All but two of the suspects are men, and more than half the victims are male, said Assistant DA Rhonnie Jaus, chief of the sex abuse and crimes against children division.
Goodman’s case, which Hynes’ office hasn’t publicized, shows how the community’s response has started to change.
Rather than keeping it among the Orthodox, some alleged victims turned to sympathetic religious leaders and outside authorities to help lock up a menace.
“Andrew Goodman is known in our community as a lifelong molester who preys on young boys and ruins their lives,” a Talmudic scholar at Congregation Bais Torah wrote to Brooklyn Judge Martin Murphy, who is hearing the case.
Neighbors were shocked when Goodman, freed on ,000 bail after his arrest in July 2010, still had boys sneaking into his 15th Street home, where he lives with his parents and sister, in the middle of the night.
He used to wear a yarmulke, a source said, but in recent years “stopped being religious.” Rabbi Shea Hecht, of the Hasidic Lubavitch group, said one of Goodman’s alleged victims came to him and bared his anguish.
Hecht, who helps Hynes’ office with community relations, urged the boy to go to cops.

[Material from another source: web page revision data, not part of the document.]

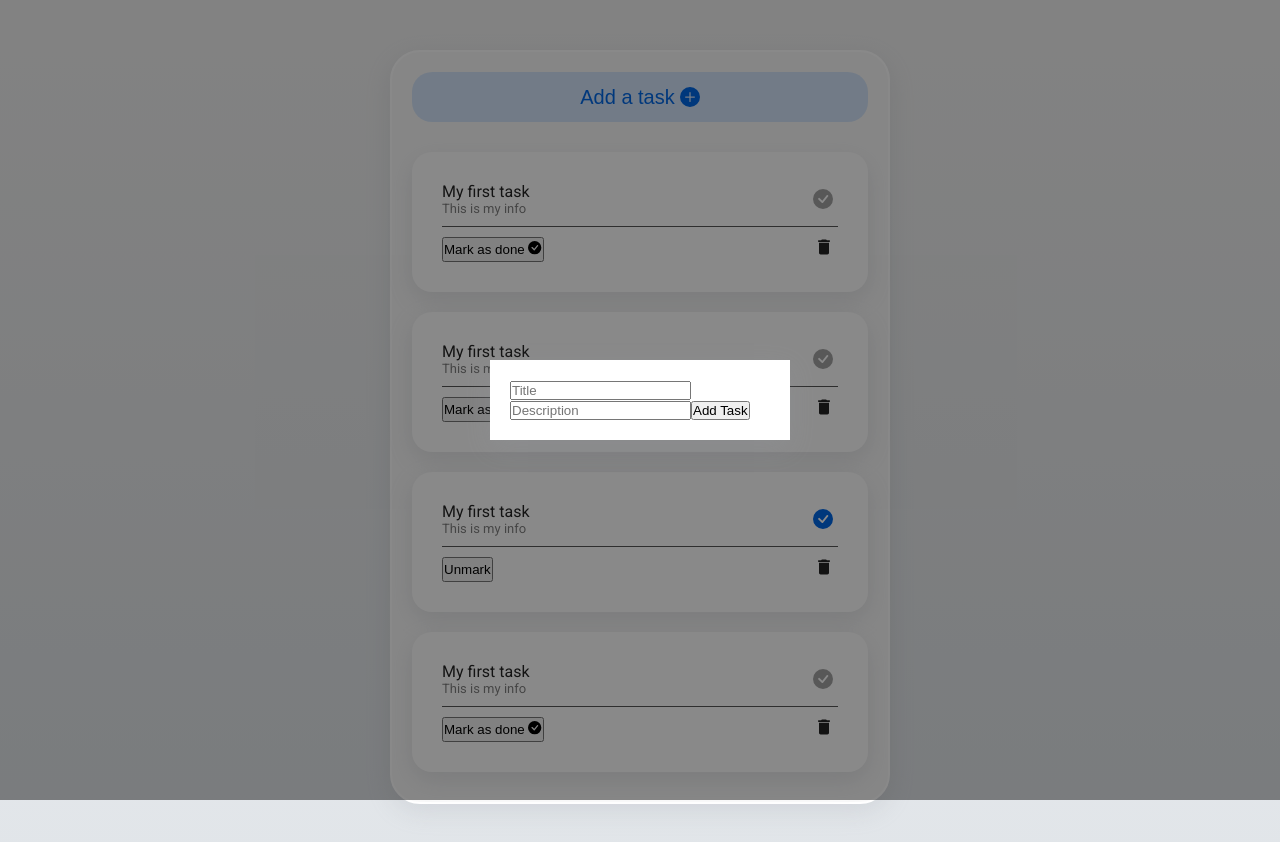
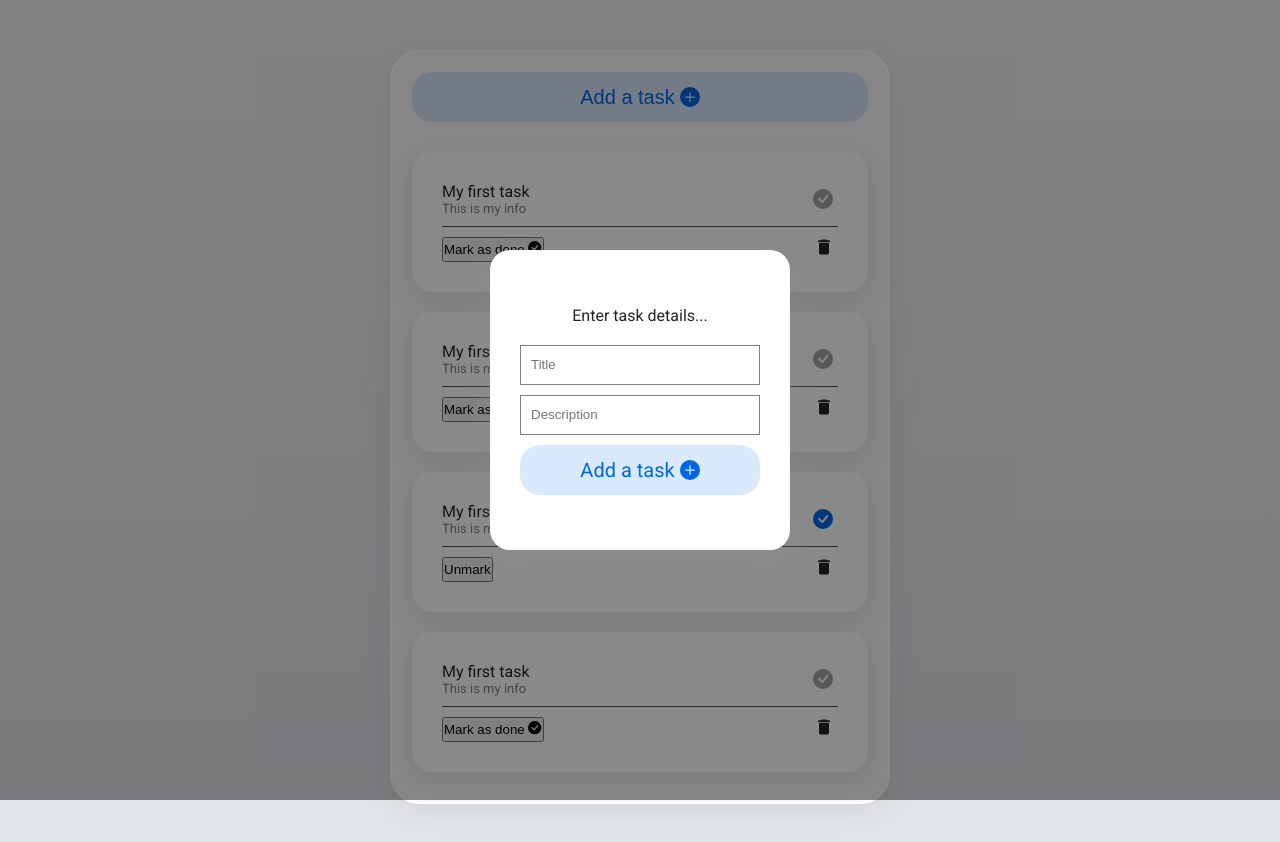
Before and after one commit to tanush-kumar/to-do-list, a React (Create React App) app: page / in a window 1280 px wide. Both pictures are taken after a click on the button "Add a task". Shown: the top 842 px of the page. Built offline with nearby package versions, Linux system fonts and the light colour scheme.

Commit message:
modal fix

```diff
--- a/src/components/Modals/AddModal.jsx
+++ b/src/components/Modals/AddModal.jsx
@@ -1,5 +1,7 @@
 import React, { useState } from 'react';
 import Modal from './Layout/MoadalLayout';
+import { BsPlusCircleFill } from 'react-icons/bs';
+import './styles.scss'
 
 const AddModal = (props) => {
 	const [inputData, setInputData] = useState({
@@ -19,6 +21,7 @@ const AddModal = (props) => {
 	return (
 		<Modal onClose={props.onClose}>
 			<div className='add-modal'>
+                <p>Enter task details...</p>
 				<input
 					type='text'
 					placeholder='Title'
@@ -37,14 +40,15 @@ const AddModal = (props) => {
 						handleChange(e);
 					}}
 				/>
-				<button
+				<div
+					className='add-button'
 					onClick={() => {
-						props.addTask(inputData.title, inputData.description)
-                        props.onClose(false);
+						props.addTask(inputData.title, inputData.description);
+						props.onClose(false);
 					}}
 				>
-					Add Task
-				</button>
+					<span>Add a task</span> <BsPlusCircleFill />
+				</div>
 			</div>
 		</Modal>
 	);
--- a/src/components/Modals/Layout/MoadalLayout.jsx
+++ b/src/components/Modals/Layout/MoadalLayout.jsx
@@ -1,5 +1,5 @@
 import React from 'react';
-import './styles.scss';
+import '../styles.scss';
 
 const Modal = (props) => {
 	return (
--- a/src/components/Modals/Layout/styles.scss
+++ /dev/null
@@ -1,26 +0,0 @@
-.modal{
-    height: 100vh;
-    width: 100%;
-    position: fixed;
-    top: 0px;
-    left: 0px;
-    z-index: 20;
-    display: flex;
-    align-items: center;
-    justify-content: center;
-}
-
-.modal-overlay{
-    height: 100vh;
-    width: 100%;
-    background-color: rgba(0, 0, 0, 0.464);
-}
-
-.modal-card{
-    // height: 10px;
-    width: 300px;
-    padding: 20px;
-    background-color: white;
-    box-shadow: rgba(149, 157, 165, 0.2) 0px 8px 24px;
-    position: absolute;
-}
--- /dev/null
+++ b/src/components/Modals/styles.scss
@@ -0,0 +1,53 @@
+.modal{
+    height: 100vh;
+    width: 100%;
+    position: fixed;
+    top: 0px;
+    left: 0px;
+    z-index: 20;
+    display: flex;
+    align-items: center;
+    justify-content: center;
+}
+
+.modal-overlay{
+    height: 100vh;
+    width: 100%;
+    background-color: rgba(0, 0, 0, 0.464);
+}
+
+.modal-card{
+    // height: 10px;
+    width: 300px;
+    padding: 40px 30px;
+    background-color: white;
+    box-shadow: rgba(149, 157, 165, 0.2) 0px 8px 24px;
+    position: absolute;
+    border-radius: 20px;
+    min-height: 300px;
+    display: flex;
+    flex-direction: column;
+    justify-content: center;
+    align-items: center;
+}
+
+.add-modal{
+    height: 100%;
+    width: 100%;
+    display: flex;
+    flex-direction: column;
+    align-items: center;
+    justify-content: center;
+
+    input {
+        width: 100%;
+        margin-bottom: 10px;
+        height: 40px;
+        padding: 10px;
+        border: 0.2px solid gray;
+    }
+
+    p{
+        margin-bottom: 20px;
+    }
+}
```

His tasks included helping residents go to the bathroom, change clothes and shower, officials said.